- Exercise. I love swimming and have made sure I went at least three times a week, even at my lowest. Being in nature will also help you feel more grounded and peaceful.
- Taking it one step at a time. Son't be too hard on yourself if you haven't bounced back like your ex. Most people don't; they take time to process emotions, take stock and very slowly get back on the horse.
- Doing a complete block on social media. I blocked him along with his friends and family. With any friends of mine (i.e. from my work or friends I had before I met him) that he refused to delete (expect this) I explained the situation to them and they kindly obliged. Not having any links or reminders of him helped immensely. You will move on to a much happier place if you do this. They will try to contact you; especially after the break-up, they will say all the right things and nothing that matches with their actions. I also suggest deleting any messages or emails; it will only drag you back to dark places.
Your thoughts and judgments become so muddied whilst with a narcissist, you lose track of what you think and feel. Often, they will tell you that they didn't say things or that an event didn't happen, and your feelings are yet again wrong. They will also say you are oversensitive and your memory is incorrect. This is called gaslighting, and writing things down will keep things clearer for you and make you feel less insane.
I kept a journal for the last year of my relationship, and it gave me enough evidence even when I didn't trust my own feelings.

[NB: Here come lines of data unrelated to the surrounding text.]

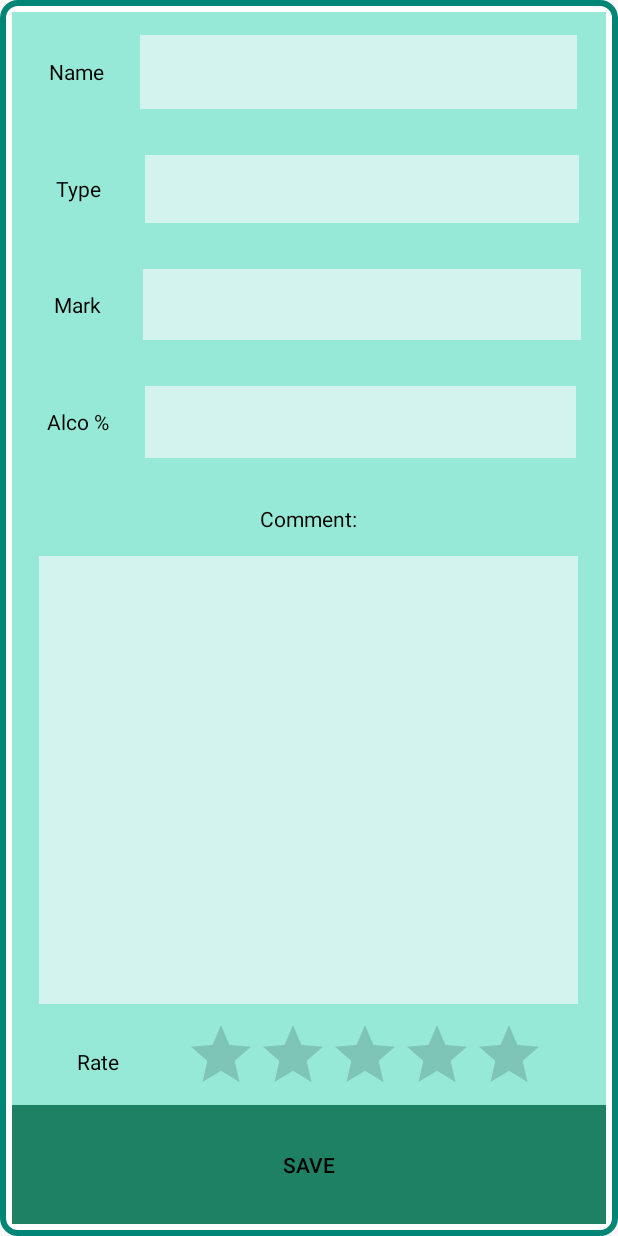
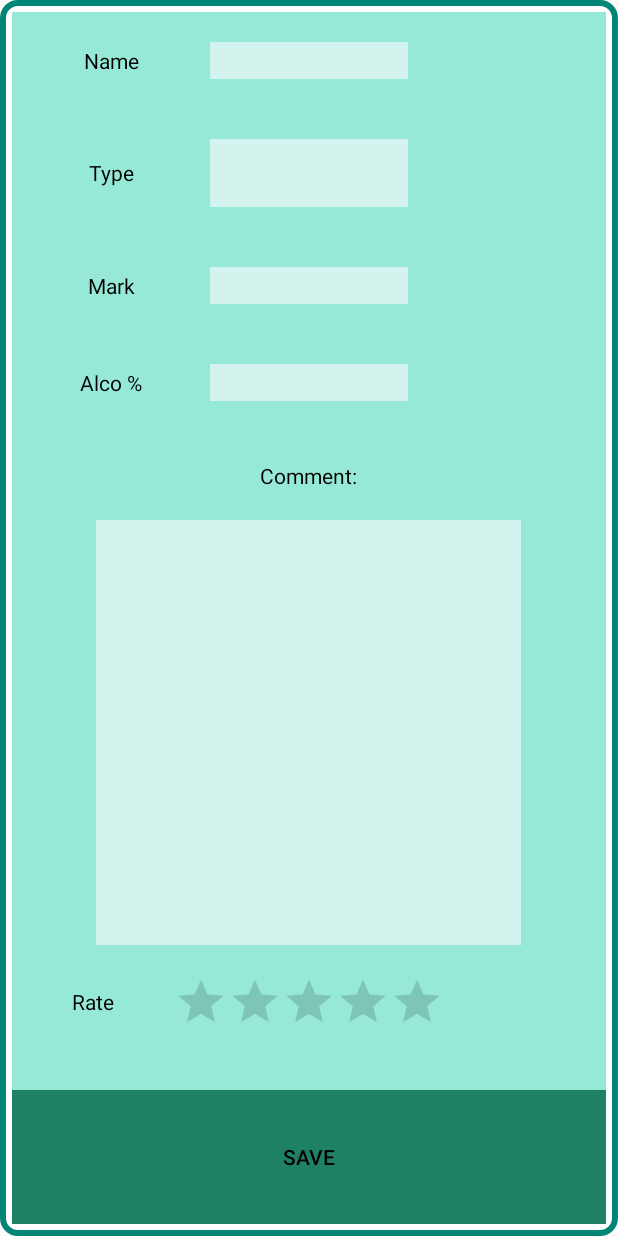
Before and after one commit to Kapibarabanka/AlcoDiary, an Android app: the layout pop_up_save_drink.xml on its own in the app's theme, with its tools: preview values and no code run, on a phone screen of 412 x 824 dp. Run offline under Robolectric (Android 15) with nearby library versions, the phone set to English and light mode, and no system bars.

Commit message:
Inproved design of one pop-up.

```diff
--- a/app/src/main/res/layout/pop_up_save_drink.xml
+++ b/app/src/main/res/layout/pop_up_save_drink.xml
@@ -33,11 +33,12 @@
                 android:layout_weight="1"
                 android:background="#96E9D6"
                 android:gravity="center"
-                android:orientation="horizontal">
+                android:orientation="horizontal"
+                android:weightSum="3">
 
             <TextView
                     android:id="@+id/nameLabel"
-                    android:layout_width="68dp"
+                    android:layout_width="0dp"
                     android:layout_height="wrap_content"
                     android:layout_weight="1"
                     android:gravity="center"
@@ -46,16 +47,16 @@
 
             <EditText
                     android:id="@+id/nameText"
-                    android:layout_width="274dp"
-                    android:layout_height="49dp"
+                    android:layout_width="0dp"
+                    android:layout_height="wrap_content"
                     android:layout_weight="1"
                     android:background="#d3f3ee"
                     android:ems="10"
                     android:inputType="textPersonName" />
 
             <Space
-                    android:layout_width="1dp"
-                    android:layout_height="2dp"
+                    android:layout_width="0dp"
+                    android:layout_height="wrap_content"
                     android:layout_weight="1" />
         </LinearLayout>
 
@@ -70,7 +71,7 @@
 
             <TextView
                     android:id="@+id/typeLabel"
-                    android:layout_width="71dp"
+                    android:layout_width="0dp"
                     android:layout_height="wrap_content"
                     android:layout_weight="1"
                     android:gravity="center"
@@ -79,13 +80,13 @@
 
             <Spinner
                     android:id="@+id/typeSpinner"
-                    android:layout_width="272dp"
+                    android:layout_width="wrap_content"
                     android:layout_height="45dp"
                     android:layout_weight="1"
                     android:background="#d3f3ee" />
 
             <Space
-                    android:layout_width="wrap_content"
+                    android:layout_width="0dp"
                     android:layout_height="wrap_content"
                     android:layout_weight="1" />
         </LinearLayout>
@@ -101,7 +102,7 @@
 
             <TextView
                     android:id="@+id/markLabel"
-                    android:layout_width="71dp"
+                    android:layout_width="0dp"
                     android:layout_height="wrap_content"
                     android:layout_weight="1"
                     android:gravity="center"
@@ -110,15 +111,15 @@
 
             <EditText
                     android:id="@+id/markText"
-                    android:layout_width="275dp"
-                    android:layout_height="47dp"
+                    android:layout_width="0dp"
+                    android:layout_height="wrap_content"
                     android:layout_weight="1"
                     android:background="#d3f3ee"
                     android:ems="10"
                     android:inputType="numberDecimal" />
 
             <Space
-                    android:layout_width="wrap_content"
+                    android:layout_width="0dp"
                     android:layout_height="wrap_content"
                     android:layout_weight="1" />
         </LinearLayout>
@@ -134,7 +135,7 @@
 
             <TextView
                     android:id="@+id/alcoLabel"
-                    android:layout_width="69dp"
+                    android:layout_width="0dp"
                     android:layout_height="wrap_content"
                     android:layout_weight="1"
                     android:gravity="center"
@@ -143,15 +144,15 @@
 
             <EditText
                     android:id="@+id/alcoText"
-                    android:layout_width="268dp"
-                    android:layout_height="48dp"
+                    android:layout_width="0dp"
+                    android:layout_height="wrap_content"
                     android:layout_weight="1"
                     android:background="#d3f3ee"
                     android:ems="10"
                     android:inputType="numberDecimal" />
 
             <Space
-                    android:layout_width="wrap_content"
+                    android:layout_width="0dp"
                     android:layout_height="wrap_content"
                     android:layout_weight="1" />
         </LinearLayout>
@@ -166,21 +167,39 @@
                 android:text="Comment:"
                 android:textColor="#000000" />
 
+        <LinearLayout
+                android:id="@+id/commentRow"
+                android:layout_width="match_parent"
+                android:layout_height="0dp"
+                android:layout_weight="7"
+                android:orientation="horizontal">
+
+            <Space
+                    android:layout_width="0dp"
+                    android:layout_height="wrap_content"
+                    android:layout_weight="1" />
+
             <EditText
                     android:id="@+id/commentText"
-                android:layout_width="359dp"
-                android:layout_height="79dp"
+                    android:layout_width="0dp"
+                    android:layout_height="match_parent"
                     android:layout_gravity="center"
-                android:layout_weight="7"
+                    android:layout_weight="5"
                     android:background="#d3f3ee"
                     android:ems="10"
                     android:gravity="top|left"
                     android:inputType="textMultiLine" />
 
             <Space
+                    android:layout_width="0dp"
+                    android:layout_height="wrap_content"
+                    android:layout_weight="1" />
+        </LinearLayout>
+
+        <Space
                 android:layout_width="match_parent"
-                android:layout_height="10dp"
-                android:layout_weight="0" />
+                android:layout_height="0dp"
+                android:layout_weight="0.5" />
 
         <TableRow
                 android:id="@+id/RateRow"
@@ -192,7 +211,7 @@
 
             <TextView
                     android:id="@+id/textView3"
-                    android:layout_width="72dp"
+                    android:layout_width="0dp"
                     android:layout_height="wrap_content"
                     android:layout_weight="1"
                     android:gravity="center"
@@ -200,18 +219,24 @@
                     android:textColor="#000000" />
 
             <RatingBar
-                    android:id="@+id/ratingBar"
-                    android:layout_width="200dp"
+                    android:id="@+id/rating"
+                    style="@style/Widget.AppCompat.RatingBar.Indicator"
+                    android:layout_width="wrap_content"
                     android:layout_height="wrap_content"
-                    android:layout_gravity="right"
-                    android:layout_weight="1"
-                    android:max="5"
-                    android:numStars="5" />
+                    android:isIndicator="true"
+                    android:numStars="5"
+                    android:stepSize="0.1" />
 
             <Space
-                    android:layout_width="37dp"
-                    android:layout_height="wrap_content" />
+                    android:layout_width="0dp"
+                    android:layout_height="wrap_content"
+                    android:layout_weight="1" />
         </TableRow>
+
+        <Space
+                android:layout_width="match_parent"
+                android:layout_height="0dp"
+                android:layout_weight="1" />
 
         <Button
                 android:id="@+id/saveButton"
```
Lines whose indentation alone changed are shown as unchanged.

You can also show someone you trust to establish whether the things you have written down are part of a normal relationship or a dysfunctional one. The thing that makes it hard to leave is that there are always nice times in between the bad ones, but take close notice of which way the scale is tipped. The journal should help you determine this.
So would I have married him if I stayed with him? Probably not, because he had me just where he wanted me; keeping the carrot dangling was enough. There was probably never going to be a wedding, and I thank god he never asked me.
Mostly, though, I thank my mum and my amazing family every day for pushing me to make the best, most freeing decision of my life.